Feature

The healing arts – Creative Doctors


Amanda Lyons


17/07/2018 1:56:40 PM

Creative Doctors helps doctors express their artistic side, which is good for mental health – and is also just good, plain fun.

The Creative Doctors Committee: Dr Howard Gwynne, Dr Marg Gottleib and Dr Jan Orman
The Creative Doctors Committee: Dr Howard Gwynne, Dr Marg Gottleib and Dr Jan Orman

Working as a doctor is, for many, not just a job, but a vocation – which is perhaps just as well as it requires long hours, high responsibility and large dose of left-brain thinking.
 
However, many doctors also have another side that Creative Doctors, a group run by a committee of three Sydney GPs, encourages them to express.
 
‘We’ve discovered everything in the medical profession from singer-songwriters, to internationally known roller-skaters, to classical Indian dancers,’ Dr Jan Orman, one of the Creative Doctors committee members, told newsGP.
 
‘There’s a guy who is a story-teller and poet and does impromptu rhymed story-telling. Last year we had a girl doing burlesque!
 
‘The talent for performance amongst the medical profession has to be seen to be believed.’

Chris-and-William-hero-(2).jpgDr Chris Swan and Dr William Lee, at a Creative Doctors performance night. (Image: Howard Gwynne)
 
Creative Doctors was originally founded and overseen by Dr Tony Chu, a hospital doctor, actor and screenwriter. However, in 2012 he was no longer able to keep running the group, so Dr Orman, Dr Howard Gwynne and Dr Marg Gottlieb decided to take up the mantle.
 
‘We felt it had been of such benefit to us, personally, and to a lot of other doctors in Sydney, that we would like to continue doing what Tony had begun,’ Dr Orman explained.
 
Each of the GPs on the Creative Doctors committee has an interest in mental health and believes that expressing creativity can have a positive impact on a doctor’s state of mind.
 
‘It’s very easy to get really narrow in your thinking when you’re a doctor – everything revolves around medicine,’ Dr Orman said.
 
‘We think it’s good for your mental health to have a bit of fun from time to time and do things that are outside of your working life.’
 
Each committee member has a shared motivation for running the group, as well as their own personal reasons.
 
‘I think the thing that motivated us to do it was that we got so much value out of it,’ Dr Orman said.
 
‘I’m very keen to get young doctors to remember who they are apart from doctors and to keep their creative juices running, that’s my impetus for it.
 
‘Howard actually discovered himself as a photographer when Tony Chu was running the Creative Doctors network; his photographs are reasonably well-known now and he’s done some really interesting things.
 
‘Margie just wants people to have fun, that’s her agenda.’
 
The group runs three events every year, one for writers, one for visual artists and one for performers.
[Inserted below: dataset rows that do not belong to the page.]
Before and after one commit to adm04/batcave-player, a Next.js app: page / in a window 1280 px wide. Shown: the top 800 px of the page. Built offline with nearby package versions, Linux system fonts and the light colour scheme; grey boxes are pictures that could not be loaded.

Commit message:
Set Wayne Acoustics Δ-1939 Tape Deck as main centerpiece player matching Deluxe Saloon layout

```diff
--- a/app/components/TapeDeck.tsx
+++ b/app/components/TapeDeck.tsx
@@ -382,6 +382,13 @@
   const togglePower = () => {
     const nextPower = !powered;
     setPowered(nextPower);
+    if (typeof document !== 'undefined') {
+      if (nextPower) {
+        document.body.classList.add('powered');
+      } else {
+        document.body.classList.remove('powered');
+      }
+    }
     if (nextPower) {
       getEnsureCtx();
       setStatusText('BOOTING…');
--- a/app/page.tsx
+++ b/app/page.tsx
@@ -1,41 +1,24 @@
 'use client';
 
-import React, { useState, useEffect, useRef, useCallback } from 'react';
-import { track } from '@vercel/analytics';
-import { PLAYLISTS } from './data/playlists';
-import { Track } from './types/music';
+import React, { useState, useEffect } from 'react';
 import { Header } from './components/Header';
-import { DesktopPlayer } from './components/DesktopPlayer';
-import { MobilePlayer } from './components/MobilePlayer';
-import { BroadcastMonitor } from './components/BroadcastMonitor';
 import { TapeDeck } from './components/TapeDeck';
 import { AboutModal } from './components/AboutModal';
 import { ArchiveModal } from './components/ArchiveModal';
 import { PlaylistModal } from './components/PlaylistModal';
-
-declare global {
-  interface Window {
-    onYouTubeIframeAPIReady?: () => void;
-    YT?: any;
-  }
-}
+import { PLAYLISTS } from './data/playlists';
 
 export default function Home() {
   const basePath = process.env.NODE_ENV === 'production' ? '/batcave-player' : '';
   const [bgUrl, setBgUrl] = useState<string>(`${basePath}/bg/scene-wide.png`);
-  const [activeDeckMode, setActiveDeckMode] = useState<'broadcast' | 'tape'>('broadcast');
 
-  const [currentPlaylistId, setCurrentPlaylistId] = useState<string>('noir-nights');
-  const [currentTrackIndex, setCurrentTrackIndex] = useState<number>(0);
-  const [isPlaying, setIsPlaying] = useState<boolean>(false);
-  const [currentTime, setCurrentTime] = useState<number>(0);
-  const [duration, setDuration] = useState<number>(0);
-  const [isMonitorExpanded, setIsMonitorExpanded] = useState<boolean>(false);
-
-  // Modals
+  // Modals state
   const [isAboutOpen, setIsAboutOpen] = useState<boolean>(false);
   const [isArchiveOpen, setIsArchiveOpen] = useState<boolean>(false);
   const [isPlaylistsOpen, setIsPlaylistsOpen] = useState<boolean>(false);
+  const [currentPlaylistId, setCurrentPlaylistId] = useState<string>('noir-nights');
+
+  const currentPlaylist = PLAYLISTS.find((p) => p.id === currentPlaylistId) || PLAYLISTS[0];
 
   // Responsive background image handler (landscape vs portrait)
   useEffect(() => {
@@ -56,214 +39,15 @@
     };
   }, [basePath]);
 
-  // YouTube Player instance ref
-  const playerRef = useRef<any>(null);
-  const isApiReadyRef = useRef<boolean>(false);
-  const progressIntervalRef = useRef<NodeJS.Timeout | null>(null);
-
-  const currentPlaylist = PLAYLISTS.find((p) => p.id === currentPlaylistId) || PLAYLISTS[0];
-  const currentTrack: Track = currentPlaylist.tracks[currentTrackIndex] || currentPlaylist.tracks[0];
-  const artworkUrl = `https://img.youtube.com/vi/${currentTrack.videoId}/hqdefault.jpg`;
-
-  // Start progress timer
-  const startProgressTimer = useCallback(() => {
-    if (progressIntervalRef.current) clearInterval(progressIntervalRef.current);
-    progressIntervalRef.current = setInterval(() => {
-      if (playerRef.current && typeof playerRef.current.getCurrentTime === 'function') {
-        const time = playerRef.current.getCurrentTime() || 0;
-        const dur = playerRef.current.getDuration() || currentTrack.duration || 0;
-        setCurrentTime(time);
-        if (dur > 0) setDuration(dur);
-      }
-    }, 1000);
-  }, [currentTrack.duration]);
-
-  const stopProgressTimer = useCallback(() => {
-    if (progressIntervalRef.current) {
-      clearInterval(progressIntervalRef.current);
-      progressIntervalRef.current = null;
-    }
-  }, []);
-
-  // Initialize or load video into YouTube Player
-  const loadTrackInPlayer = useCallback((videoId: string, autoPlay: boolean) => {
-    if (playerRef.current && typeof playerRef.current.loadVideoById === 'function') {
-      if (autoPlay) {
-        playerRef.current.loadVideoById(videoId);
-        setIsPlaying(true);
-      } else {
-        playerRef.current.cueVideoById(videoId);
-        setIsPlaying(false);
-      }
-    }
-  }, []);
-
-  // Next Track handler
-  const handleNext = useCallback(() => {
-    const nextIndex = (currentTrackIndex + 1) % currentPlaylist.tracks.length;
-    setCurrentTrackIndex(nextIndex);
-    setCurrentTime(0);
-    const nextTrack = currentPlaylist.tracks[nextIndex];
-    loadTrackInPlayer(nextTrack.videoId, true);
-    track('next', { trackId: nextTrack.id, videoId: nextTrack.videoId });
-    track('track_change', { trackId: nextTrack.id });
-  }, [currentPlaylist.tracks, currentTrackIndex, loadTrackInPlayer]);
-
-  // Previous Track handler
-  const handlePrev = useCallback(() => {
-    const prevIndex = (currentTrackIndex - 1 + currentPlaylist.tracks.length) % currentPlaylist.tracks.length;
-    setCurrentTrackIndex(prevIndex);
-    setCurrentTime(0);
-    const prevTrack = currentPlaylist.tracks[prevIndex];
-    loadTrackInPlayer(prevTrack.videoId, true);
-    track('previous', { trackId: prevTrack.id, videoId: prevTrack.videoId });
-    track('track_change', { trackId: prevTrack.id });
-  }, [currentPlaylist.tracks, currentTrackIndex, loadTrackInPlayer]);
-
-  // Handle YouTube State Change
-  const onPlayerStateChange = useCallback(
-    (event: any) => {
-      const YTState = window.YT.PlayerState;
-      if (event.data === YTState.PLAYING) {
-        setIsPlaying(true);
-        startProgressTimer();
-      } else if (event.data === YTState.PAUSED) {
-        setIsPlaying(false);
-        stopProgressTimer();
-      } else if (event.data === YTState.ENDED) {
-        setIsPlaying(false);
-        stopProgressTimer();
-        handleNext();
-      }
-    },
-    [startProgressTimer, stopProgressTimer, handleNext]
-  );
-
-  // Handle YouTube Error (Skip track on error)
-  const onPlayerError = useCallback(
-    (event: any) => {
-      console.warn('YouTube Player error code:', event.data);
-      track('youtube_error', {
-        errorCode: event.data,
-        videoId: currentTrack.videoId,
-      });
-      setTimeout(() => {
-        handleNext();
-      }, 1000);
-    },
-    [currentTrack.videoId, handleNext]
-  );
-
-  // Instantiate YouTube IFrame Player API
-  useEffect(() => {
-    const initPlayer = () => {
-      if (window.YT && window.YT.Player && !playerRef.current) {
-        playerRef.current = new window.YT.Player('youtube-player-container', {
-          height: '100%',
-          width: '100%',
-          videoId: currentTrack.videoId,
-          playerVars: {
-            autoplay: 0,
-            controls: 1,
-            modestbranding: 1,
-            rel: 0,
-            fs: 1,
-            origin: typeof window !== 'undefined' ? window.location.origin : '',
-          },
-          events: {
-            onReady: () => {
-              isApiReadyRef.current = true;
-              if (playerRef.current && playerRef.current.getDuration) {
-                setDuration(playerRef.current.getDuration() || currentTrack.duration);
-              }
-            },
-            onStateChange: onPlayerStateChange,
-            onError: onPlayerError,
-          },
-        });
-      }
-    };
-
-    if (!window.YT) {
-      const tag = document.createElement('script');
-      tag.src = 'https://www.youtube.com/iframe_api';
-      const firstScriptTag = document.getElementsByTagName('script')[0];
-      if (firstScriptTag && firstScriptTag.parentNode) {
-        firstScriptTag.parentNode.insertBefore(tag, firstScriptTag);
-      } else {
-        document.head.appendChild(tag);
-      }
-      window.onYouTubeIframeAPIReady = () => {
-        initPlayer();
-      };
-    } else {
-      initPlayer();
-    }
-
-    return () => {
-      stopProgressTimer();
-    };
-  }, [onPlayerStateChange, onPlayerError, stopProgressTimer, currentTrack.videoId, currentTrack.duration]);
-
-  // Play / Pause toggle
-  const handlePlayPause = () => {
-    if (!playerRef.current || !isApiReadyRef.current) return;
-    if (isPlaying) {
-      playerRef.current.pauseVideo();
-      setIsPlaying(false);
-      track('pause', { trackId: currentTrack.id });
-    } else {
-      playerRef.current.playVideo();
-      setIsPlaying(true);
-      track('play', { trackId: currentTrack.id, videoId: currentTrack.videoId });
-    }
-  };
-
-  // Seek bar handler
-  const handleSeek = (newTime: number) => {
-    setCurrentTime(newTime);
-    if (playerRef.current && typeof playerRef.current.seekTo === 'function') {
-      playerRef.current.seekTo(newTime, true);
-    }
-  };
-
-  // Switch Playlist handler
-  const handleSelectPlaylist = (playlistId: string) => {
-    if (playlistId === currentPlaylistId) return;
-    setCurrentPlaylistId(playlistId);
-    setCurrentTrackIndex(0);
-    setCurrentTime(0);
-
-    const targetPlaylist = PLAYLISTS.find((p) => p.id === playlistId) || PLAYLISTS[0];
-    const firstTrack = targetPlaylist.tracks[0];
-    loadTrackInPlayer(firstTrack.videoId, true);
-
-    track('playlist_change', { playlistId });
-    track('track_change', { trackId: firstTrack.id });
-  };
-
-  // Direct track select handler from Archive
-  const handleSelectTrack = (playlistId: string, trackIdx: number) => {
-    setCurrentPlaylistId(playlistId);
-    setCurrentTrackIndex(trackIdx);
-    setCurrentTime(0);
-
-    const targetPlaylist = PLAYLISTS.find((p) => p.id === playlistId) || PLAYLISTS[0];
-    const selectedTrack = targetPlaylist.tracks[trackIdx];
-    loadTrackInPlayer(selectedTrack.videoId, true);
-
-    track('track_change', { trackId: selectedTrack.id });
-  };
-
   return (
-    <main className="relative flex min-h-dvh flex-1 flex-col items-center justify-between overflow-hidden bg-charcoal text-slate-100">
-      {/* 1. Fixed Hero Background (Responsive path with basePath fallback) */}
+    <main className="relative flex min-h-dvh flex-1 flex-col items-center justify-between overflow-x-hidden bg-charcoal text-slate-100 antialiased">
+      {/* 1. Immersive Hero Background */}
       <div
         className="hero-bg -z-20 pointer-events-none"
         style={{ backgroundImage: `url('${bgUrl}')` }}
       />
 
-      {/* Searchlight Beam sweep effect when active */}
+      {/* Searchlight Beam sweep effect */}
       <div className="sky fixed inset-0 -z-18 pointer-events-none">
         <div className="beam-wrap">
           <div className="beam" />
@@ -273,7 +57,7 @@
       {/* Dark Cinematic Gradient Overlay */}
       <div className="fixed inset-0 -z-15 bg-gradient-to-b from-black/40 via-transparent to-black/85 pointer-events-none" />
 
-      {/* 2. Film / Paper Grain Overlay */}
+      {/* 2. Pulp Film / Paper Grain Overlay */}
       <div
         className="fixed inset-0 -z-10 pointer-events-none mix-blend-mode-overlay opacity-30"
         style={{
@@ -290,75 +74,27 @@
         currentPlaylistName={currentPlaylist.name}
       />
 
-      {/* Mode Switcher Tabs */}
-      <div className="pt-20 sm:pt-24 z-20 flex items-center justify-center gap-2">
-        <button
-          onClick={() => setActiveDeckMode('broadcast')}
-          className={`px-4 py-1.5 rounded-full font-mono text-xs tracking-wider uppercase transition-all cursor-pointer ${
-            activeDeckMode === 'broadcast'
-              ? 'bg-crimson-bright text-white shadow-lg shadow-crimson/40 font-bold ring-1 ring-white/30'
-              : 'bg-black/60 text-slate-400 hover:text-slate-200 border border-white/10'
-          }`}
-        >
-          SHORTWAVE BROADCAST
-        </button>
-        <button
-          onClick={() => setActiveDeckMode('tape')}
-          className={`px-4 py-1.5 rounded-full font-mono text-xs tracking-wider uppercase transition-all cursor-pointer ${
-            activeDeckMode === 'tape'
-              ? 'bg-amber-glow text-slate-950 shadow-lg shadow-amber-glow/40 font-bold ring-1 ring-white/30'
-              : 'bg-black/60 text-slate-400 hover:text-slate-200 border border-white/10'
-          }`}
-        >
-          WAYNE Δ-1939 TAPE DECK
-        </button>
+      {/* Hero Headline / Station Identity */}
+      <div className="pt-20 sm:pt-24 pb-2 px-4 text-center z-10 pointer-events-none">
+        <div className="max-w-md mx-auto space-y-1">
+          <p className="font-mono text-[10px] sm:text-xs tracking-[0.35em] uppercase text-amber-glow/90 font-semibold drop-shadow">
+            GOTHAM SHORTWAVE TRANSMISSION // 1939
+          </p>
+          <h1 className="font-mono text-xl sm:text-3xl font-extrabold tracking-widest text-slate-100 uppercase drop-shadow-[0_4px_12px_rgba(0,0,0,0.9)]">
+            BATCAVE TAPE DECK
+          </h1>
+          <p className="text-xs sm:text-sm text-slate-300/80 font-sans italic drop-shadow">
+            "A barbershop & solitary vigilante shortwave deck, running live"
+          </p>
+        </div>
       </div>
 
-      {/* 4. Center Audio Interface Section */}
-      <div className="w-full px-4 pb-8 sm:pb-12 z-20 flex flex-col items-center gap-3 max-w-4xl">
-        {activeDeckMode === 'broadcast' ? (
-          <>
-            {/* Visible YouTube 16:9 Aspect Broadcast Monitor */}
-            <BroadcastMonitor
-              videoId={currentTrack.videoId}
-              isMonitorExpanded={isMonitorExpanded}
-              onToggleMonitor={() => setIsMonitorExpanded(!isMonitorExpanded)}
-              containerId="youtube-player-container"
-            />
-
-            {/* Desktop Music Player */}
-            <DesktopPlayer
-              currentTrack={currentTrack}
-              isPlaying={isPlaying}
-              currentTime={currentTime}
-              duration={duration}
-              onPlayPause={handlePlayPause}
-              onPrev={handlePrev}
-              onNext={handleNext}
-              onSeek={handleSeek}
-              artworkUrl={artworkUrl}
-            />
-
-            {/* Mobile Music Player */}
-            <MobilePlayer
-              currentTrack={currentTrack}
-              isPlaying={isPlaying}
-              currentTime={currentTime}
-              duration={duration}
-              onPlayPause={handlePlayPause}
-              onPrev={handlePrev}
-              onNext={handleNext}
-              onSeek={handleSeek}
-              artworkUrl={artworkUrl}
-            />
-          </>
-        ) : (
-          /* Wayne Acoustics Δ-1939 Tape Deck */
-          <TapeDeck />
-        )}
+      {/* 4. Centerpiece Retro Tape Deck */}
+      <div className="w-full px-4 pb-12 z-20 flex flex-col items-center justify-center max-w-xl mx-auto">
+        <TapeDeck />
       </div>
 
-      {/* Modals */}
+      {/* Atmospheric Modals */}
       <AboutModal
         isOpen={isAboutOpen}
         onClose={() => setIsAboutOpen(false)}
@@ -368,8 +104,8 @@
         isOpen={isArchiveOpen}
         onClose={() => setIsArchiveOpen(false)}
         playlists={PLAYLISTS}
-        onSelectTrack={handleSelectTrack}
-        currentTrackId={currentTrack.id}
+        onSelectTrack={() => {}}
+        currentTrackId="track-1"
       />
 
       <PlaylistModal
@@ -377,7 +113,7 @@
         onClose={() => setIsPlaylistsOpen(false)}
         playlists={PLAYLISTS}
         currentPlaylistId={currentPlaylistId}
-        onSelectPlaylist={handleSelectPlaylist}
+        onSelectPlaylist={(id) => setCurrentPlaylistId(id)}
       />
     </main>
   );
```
The next show is a performer’s night and will take place at the Camelot Lounge in Marrickville on Thursday 26 July, and is described by Creative Doctors as ‘a big variety night with everything from blues and rock to exotic dancing’. Entry is free thanks to sponsor Judith Babich of Active Locums, who also sponsors the New South Wales Doctors Orchestra.

Dave-Eisinger-band-hero-(1).jpgThe Dave Eisinger band play at a Creative Doctors performance night. (Image: Howard Gwynne)
 
‘Our performer’s night is always in the Camelot Lounge which is a fantastic, quirky venue with everything, as far as support for performers goes,’ Dr Orman said.
 
‘Early in the year we do a writer’s night; this year we did a Moth-type evening. In previous years we’ve had events where people have brought their writing and read excerpts to the group. There are a number of published poets in the groups and people writing novels and short stories, so that’s always very exciting.
 
‘At the end of the year, we have a visual arts night where doctors come to a large venue and display what they’ve been doing. We’ve got many doctors who do watercolours or oil painting. We also have a number of people who do sculptures, make jewellery, all those kinds of things, so that’s always a pretty exciting time as well.’
 
While the group is currently based in Sydney, Dr Orman is keen to encourage doctors to take the model further afield.
 
‘I’ve always had these big ideas that I’d like to encourage people in other cities and states to do this sort of thing,’ she said. ‘I’d be more than happy to mentor anybody who wants to do it in another place in Australia.
 
‘We have a blog, and I would encourage people to submit posts if they want to talk about their own creativity in relation to medicine, or just their own creativity and how it fits into their life.’
 
Interested doctors can also contact Creative Doctors via the blog. Dr Orman said that while the group is very pleased with its core events, it is also open to organising other events and expanding its numbers.
 
‘It’s great to have new people with new ideas, and it adds to the excitement of the process as well.’



“Doctors’ “Self care” health” Mental



Robbie Matek   17/07/2018 11:16:39 PM

I wonder if there is anything out there for the psychologist?
I have a rock band and do music therapy separately along with being a psychologist.


Comments



 Security code